THANKS TO OUR SPONSOR!
Your Ad here
Be sure to sign up for the weekly RV Travel Newsletter, published continuously every Saturday since 2001. Click here.
Huge RV parts & accessories store!
You have never seen so many RV parts and accessories in one place! And, Wow! Check out those low prices! Click to shop or browse!

Friday, November 17, 2017

When to replace tires? Can you drive on one "dual"?

Was reading a magazine aimed at motorhome owners and there was an item about a man that suffered a tire failure. It was one of his rear duals. The RV owner reported that he decided to drive to the nearest tire store where it was suggested that he replace all six tires.

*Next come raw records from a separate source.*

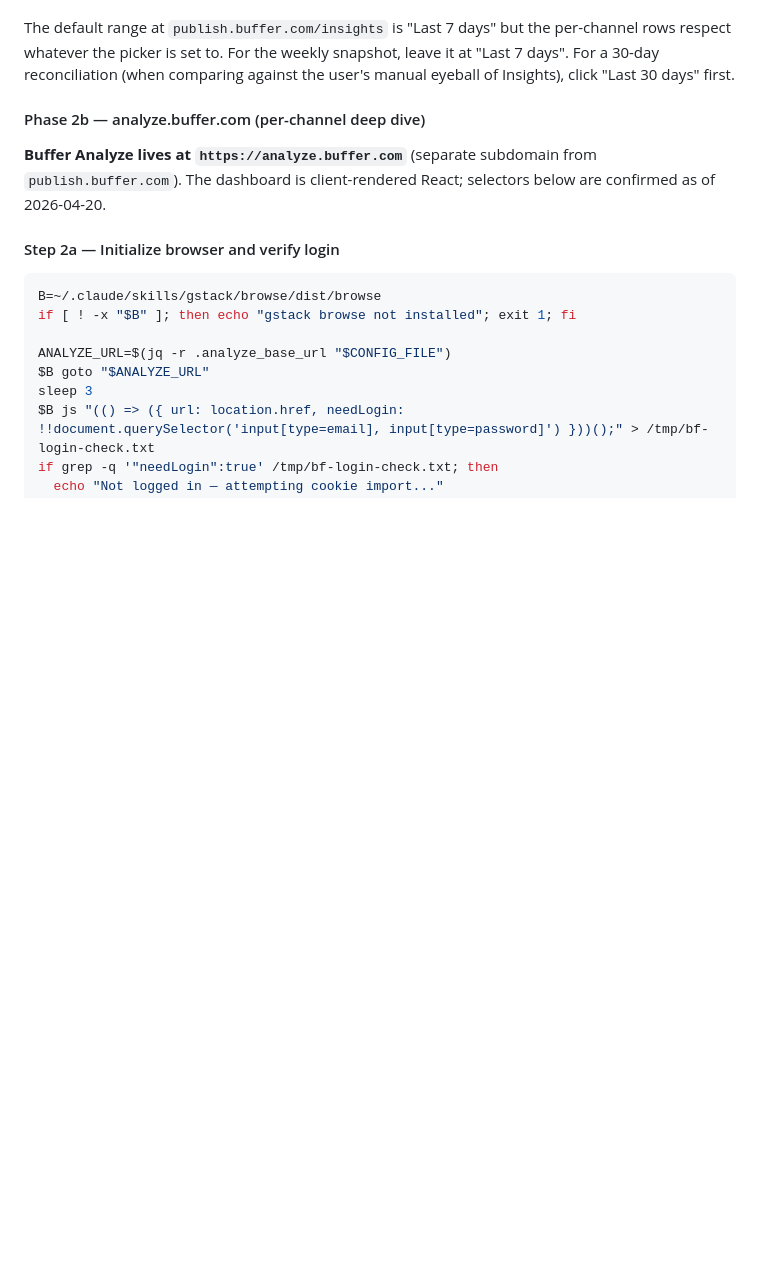
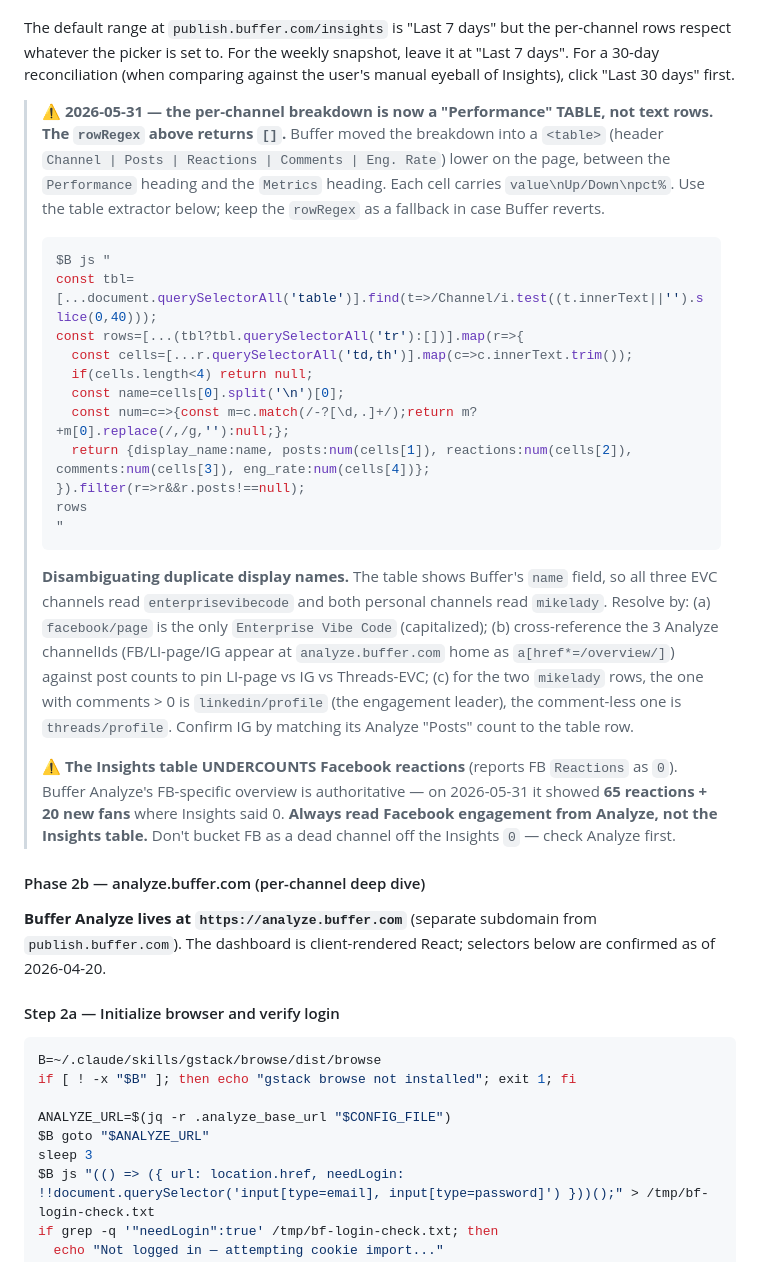
Before and after one commit to michaellady/claude-social-media-skills, a Markdown page: buffer-stats/SKILL.md, the part around the change. Rendered like a GitHub page; blank space fills up the shorter version.

````diff
--- a/buffer-stats/SKILL.md
+++ b/buffer-stats/SKILL.md
@@ -212,6 +212,26 @@ rows
 Cross-reference each row against `mcp__buffer__list_channels` output by display name to attach the `channelId` + `type` (profile vs page vs business). If the row regex returns fewer rows than `posting_channels`, that's `Edge: insights-row-extraction-failed` — re-run discovery (see "Re-discovery" section).
 
 The default range at `publish.buffer.com/insights` is "Last 7 days" but the per-channel rows respect whatever the picker is set to. For the weekly snapshot, leave it at "Last 7 days". For a 30-day reconciliation (when comparing against the user's manual eyeball of Insights), click "Last 30 days" first.
+
+> **⚠️ 2026-05-31 — the per-channel breakdown is now a "Performance" TABLE, not text rows. The `rowRegex` above returns `[]`.** Buffer moved the breakdown into a `<table>` (header `Channel | Posts | Reactions | Comments | Eng. Rate`) lower on the page, between the `Performance` heading and the `Metrics` heading. Each cell carries `value\nUp/Down\npct%`. Use the table extractor below; keep the `rowRegex` as a fallback in case Buffer reverts.
+>
+> ```bash
+> $B js "
+> const tbl=[...document.querySelectorAll('table')].find(t=>/Channel/i.test((t.innerText||'').slice(0,40)));
+> const rows=[...(tbl?tbl.querySelectorAll('tr'):[])].map(r=>{
+>   const cells=[...r.querySelectorAll('td,th')].map(c=>c.innerText.trim());
+>   if(cells.length<4) return null;
+>   const name=cells[0].split('\n')[0];
+>   const num=c=>{const m=c.match(/-?[\d,.]+/);return m?+m[0].replace(/,/g,''):null;};
+>   return {display_name:name, posts:num(cells[1]), reactions:num(cells[2]), comments:num(cells[3]), eng_rate:num(cells[4])};
+> }).filter(r=>r&&r.posts!==null);
+> rows
+> "
+> ```
+>
+> **Disambiguating duplicate display names.** The table shows Buffer's `name` field, so all three EVC channels read `enterprisevibecode` and both personal channels read `mikelady`. Resolve by: (a) `facebook/page` is the only `Enterprise Vibe Code` (capitalized); (b) cross-reference the 3 Analyze channelIds (FB/LI-page/IG appear at `analyze.buffer.com` home as `a[href*=/overview/]`) against post counts to pin LI-page vs IG vs Threads-EVC; (c) for the two `mikelady` rows, the one with comments > 0 is `linkedin/profile` (the engagement leader), the comment-less one is `threads/profile`. Confirm IG by matching its Analyze "Posts" count to the table row.
+>
+> **⚠️ The Insights table UNDERCOUNTS Facebook reactions** (reports FB `Reactions` as `0`). Buffer Analyze's FB-specific overview is authoritative — on 2026-05-31 it showed **65 reactions + 20 new fans** where Insights said 0. **Always read Facebook engagement from Analyze, not the Insights table.** Don't bucket FB as a dead channel off the Insights `0` — check Analyze first.
 
 #### Phase 2b — analyze.buffer.com (per-channel deep dive)
 
````
Also changed, not shown: README.md (+9 -1 lines), linkedin-stats/SKILL.md (+4 -0 lines).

The tire dealer had to educate the RV owner about the life of tires in RV service being 10 years or less with many recommending that tires be replaced after six or seven years life.

The magazine did offer a brief explanation on how to "read" a tire DOT serial and learn it's age.

IMO the magazine missed an opportunity to further educate their readers with a warning of the damage that was probably being done to the mate of the tire that failed.

First off there is a good probability that the tire, being over 10 years old, failed from a belt/tread separation. We can't be sure, as the RV owner didn't have a TPMS, so we don't know if he could have avoided the problem of a "Blowout" or Run Low Flex Failure on the Interstate. We do know if there was a slow air loss, the tire that did not fail was being run with ever-increasing overload, for as the companion tire lost its air the load on that end of the axle was being transferred to the fully inflated tire.

In the tire industry, there are tables that provide information on how slow you need to drive as you increase the tire load above its normal load capacity.

Basically, you need to run no faster than 40 mph if you are running 107% of the rated load.
If you want to run 113% you can drive no faster than 30 and the max speed drops to 20 mph if the overload is +21%.

Since our RV owner was running at 200% load I would estimate that maximum speed he could travel without doing damage to the "good" tire to be no faster than 5 mph and even that is questionable as there are also distance limits for those conditions

BOTTOM LINE
If you have a tire failure, no matter the reason, you need to change out the failed tire and should not attempt to "limp" home on its companion. If you are concerned for your safety on the side of the road you need to be aware that driving over 5 mph means you need to have the companion tire also replaced. No matter its age. As always when changing tires in a dual position you must also match the pair as covered in THIS post.


Subscribe to the weekly RVtravel.com newsletter or one of our other newsletters about RVing. Great information and advice. Now in our 17th year. Learn more or subscribe.

##RVT820

No comments:

Post a Comment

Thanks for your comment. We look at each one before posting to keep away the spammers.